Tag Archives: sexy sex

I called him “daddy”

4 Jun

I had confessed to the Gentleman Sadist, weeks earlier, that I was turned on by the idea of calling a partner “daddy.” I did it in a sideways, almost passive way – I didn’t call him “daddy,” or ask if I could. I just let it slip that calling a generic man “daddy” is something I fantasize about sometimes.

He just laughed and marveled fondly at the extent to which I was a little slut (which is really pretty much a term of endearment for us) and didn’t mention it again for a few weeks. I assumed that he was just not that into it and didn’t bring it up again. I didn’t get embarrassed, though, as I might have in the past.

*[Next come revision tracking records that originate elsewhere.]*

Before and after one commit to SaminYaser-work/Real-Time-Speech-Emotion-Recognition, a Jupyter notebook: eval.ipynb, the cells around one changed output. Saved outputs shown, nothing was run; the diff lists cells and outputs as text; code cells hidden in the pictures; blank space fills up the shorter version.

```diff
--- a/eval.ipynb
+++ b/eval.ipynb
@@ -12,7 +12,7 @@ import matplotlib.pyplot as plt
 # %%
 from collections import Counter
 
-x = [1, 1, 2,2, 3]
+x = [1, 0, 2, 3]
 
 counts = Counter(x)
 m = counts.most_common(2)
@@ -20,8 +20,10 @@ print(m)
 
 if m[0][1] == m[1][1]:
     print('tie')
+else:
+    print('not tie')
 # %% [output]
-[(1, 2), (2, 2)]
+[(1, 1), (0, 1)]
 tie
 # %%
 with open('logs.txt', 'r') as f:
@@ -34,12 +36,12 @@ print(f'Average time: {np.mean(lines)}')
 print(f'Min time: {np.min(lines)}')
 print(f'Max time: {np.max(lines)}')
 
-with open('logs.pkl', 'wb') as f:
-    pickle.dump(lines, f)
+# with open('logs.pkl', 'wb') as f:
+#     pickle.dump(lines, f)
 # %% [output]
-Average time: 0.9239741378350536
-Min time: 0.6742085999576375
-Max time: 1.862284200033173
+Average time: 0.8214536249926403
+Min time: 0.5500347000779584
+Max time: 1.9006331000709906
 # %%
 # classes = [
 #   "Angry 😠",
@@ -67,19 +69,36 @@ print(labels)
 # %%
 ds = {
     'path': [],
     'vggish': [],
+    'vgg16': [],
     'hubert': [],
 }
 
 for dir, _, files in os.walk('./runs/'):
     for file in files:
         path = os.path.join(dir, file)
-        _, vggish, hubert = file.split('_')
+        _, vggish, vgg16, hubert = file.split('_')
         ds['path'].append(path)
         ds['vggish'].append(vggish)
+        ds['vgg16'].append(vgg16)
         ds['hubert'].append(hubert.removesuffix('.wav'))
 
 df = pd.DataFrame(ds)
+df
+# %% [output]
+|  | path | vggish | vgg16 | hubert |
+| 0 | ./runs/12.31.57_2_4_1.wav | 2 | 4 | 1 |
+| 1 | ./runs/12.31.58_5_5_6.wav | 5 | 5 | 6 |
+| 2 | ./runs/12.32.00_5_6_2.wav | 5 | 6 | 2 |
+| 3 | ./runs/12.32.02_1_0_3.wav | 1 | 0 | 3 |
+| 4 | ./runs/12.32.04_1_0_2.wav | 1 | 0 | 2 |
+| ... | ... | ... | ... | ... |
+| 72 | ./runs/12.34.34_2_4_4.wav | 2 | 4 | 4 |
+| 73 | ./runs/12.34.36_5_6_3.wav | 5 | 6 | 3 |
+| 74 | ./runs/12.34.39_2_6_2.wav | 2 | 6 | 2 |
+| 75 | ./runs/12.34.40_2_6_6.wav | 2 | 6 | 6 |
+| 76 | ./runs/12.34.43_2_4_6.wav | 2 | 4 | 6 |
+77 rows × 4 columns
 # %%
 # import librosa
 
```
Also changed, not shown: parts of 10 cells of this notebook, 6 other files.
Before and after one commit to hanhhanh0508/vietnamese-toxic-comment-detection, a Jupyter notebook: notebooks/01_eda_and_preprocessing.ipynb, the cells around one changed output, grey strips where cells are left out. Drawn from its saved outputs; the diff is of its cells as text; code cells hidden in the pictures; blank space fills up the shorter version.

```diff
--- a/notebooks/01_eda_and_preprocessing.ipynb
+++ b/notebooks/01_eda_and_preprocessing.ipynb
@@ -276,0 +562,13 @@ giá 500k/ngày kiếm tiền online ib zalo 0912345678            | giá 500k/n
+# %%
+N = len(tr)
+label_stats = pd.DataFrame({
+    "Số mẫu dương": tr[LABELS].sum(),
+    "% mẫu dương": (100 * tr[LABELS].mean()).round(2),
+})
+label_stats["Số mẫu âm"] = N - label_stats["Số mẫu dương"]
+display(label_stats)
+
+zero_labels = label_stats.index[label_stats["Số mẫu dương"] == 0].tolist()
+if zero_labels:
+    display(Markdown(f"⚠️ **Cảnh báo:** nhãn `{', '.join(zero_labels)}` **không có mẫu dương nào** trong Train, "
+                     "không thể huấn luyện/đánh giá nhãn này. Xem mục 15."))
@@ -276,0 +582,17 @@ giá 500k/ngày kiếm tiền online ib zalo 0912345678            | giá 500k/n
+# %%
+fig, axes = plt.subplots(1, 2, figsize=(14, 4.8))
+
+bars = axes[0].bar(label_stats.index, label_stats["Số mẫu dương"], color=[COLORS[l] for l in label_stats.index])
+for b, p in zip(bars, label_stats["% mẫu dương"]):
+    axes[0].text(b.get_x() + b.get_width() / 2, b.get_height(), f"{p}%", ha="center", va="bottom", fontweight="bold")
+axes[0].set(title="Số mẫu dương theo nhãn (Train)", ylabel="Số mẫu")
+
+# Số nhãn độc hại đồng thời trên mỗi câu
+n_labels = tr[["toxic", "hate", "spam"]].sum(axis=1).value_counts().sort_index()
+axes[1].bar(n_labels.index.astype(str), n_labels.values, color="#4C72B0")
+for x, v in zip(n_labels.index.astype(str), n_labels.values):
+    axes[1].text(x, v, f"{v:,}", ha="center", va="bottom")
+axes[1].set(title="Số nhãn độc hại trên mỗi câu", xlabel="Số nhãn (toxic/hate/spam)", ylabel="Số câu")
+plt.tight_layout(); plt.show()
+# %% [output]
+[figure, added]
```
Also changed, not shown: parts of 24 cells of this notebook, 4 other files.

One nice thing about our rapport is that there’s no shame.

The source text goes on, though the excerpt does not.